of physics, the mo- physical phenomena. ment the element of time is intro Baron Humboldt and his companiduced, so the fixed principles of the ons Professors Ehrenberg and G. Rose other sciences receive a wider applica- embarked at Niznei-Novgorod on the tion when we connect them with the Volga, to descend to Casan and the history of the earth or other planets. Tatar ruins of Bolgari. From thence

The most important researches are they went by Poun to le Katherinethose on the age and relative situation bourg on the eastern slope of the Ural of the mountain chains, and on the a vast country of mountains composed comparative elevation of the steps, and of many chains almost parallel, the table lands of the almost unexplored summit of which scarely attain an ele continent of Asia ; the considerations vation of fourteen or fifteen hundred on volcanic geology, the researches in yards, and which follow, like the Andes, zoology, and the experimental disco- the direction of a line of the meridian veries in terrestrial magnetism and from the tertiary formations neighbourclimatology-the last of which has ing lake Aral to the green-stone rocks taken its name, and may almost be said upon the Icy sea. to have originated with the first of these Humboldt visited for a month the celebrated men.

central and nothern parts of Ural, so The combined results of astronomy rich in alluvial deposits which contain and physical geography, pointed out by gold and platinum, the mines of Mr.' de Humboldt, in the relation of Malachite of Goumecheoski, the great mountain heights, and oceanic depths, magnetic mountain of Blagodad, and or of continental and pelagic masses, the celebrated repositories of topaz with the figure of the earth, have re- and of bery] at Mourzinsk. Near ceived a further impulse from the new Nizni Tagilsk, a country which may light thrown upon the causes of the in- be compared to the Choco of South flexion of the isothermal lines, and the America, a piece of platinum was found empirical laws which have been recog- that weighed more than eight Kilo nised in the distribution of heat upon grammes. From Iekatherinebourg the the globe.
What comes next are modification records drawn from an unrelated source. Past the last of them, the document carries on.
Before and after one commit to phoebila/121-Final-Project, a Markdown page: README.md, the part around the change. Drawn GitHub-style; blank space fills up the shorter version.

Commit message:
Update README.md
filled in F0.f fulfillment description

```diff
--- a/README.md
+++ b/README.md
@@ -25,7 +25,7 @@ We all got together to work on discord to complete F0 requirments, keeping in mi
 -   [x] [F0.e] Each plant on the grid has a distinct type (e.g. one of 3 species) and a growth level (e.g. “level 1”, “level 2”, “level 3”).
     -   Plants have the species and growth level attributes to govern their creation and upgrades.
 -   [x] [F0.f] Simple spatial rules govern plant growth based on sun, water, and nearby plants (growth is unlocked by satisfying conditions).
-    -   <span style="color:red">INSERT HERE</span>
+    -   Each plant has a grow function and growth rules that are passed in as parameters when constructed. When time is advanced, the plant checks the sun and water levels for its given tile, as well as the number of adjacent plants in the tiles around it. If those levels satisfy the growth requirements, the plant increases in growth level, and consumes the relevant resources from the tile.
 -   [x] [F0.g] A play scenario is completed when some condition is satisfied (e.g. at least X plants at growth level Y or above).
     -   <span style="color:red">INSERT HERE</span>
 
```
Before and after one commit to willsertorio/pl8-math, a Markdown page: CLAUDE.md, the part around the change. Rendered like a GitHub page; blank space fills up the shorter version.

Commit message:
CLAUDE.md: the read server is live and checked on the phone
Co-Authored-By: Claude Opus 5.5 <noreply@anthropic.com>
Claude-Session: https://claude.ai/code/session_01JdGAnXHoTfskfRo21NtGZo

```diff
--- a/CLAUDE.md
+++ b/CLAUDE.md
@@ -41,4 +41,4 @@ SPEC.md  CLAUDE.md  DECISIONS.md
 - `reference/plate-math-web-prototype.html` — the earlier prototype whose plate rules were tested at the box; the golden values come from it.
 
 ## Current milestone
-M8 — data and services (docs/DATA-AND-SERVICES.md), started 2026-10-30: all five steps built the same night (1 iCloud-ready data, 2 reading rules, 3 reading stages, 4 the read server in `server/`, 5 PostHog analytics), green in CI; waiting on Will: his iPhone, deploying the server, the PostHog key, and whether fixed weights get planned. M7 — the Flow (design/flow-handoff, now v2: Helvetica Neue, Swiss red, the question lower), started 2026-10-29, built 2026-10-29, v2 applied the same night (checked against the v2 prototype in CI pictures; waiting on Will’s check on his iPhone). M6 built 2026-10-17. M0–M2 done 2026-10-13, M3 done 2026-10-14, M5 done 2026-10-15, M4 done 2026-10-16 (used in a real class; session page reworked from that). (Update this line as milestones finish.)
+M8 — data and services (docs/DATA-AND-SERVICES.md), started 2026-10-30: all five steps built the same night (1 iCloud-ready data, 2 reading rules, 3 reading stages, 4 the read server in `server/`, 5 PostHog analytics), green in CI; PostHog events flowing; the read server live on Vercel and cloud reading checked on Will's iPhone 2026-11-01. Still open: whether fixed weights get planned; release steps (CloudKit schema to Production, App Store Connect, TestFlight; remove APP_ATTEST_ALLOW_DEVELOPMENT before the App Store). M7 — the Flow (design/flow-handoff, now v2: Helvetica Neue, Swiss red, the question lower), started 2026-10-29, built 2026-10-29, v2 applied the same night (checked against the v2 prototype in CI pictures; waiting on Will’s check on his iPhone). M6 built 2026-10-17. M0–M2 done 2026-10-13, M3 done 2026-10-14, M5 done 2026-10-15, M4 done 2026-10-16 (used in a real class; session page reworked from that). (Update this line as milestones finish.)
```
Sir William Herschell has party proceeded by Tiouman to Toalready instituted enquiries into that bolsk on the Irtyche, and from thence portion of geological dynamics which by Tara and the step of Baraba, so are connected with astronomy-pro- much dreaded on account of the abunviding a link between the revolutions dance of a kind of musquito, to Barof our globe, and those of the system naoul on the banks of the Ob, to the of which it is but a single member, and picturesque lake of Kolyvan and to the phenomena of volcanoes, now the rich silver mines of Schlangentaken out of the domains of geognosy, berg, of Ridderski, and of Zyrianovski, to become one of the most important situated upon the south-western acobjects of the physics of the globe, clivity of the Altaï, of which the loftiest

« הקודםהמשך »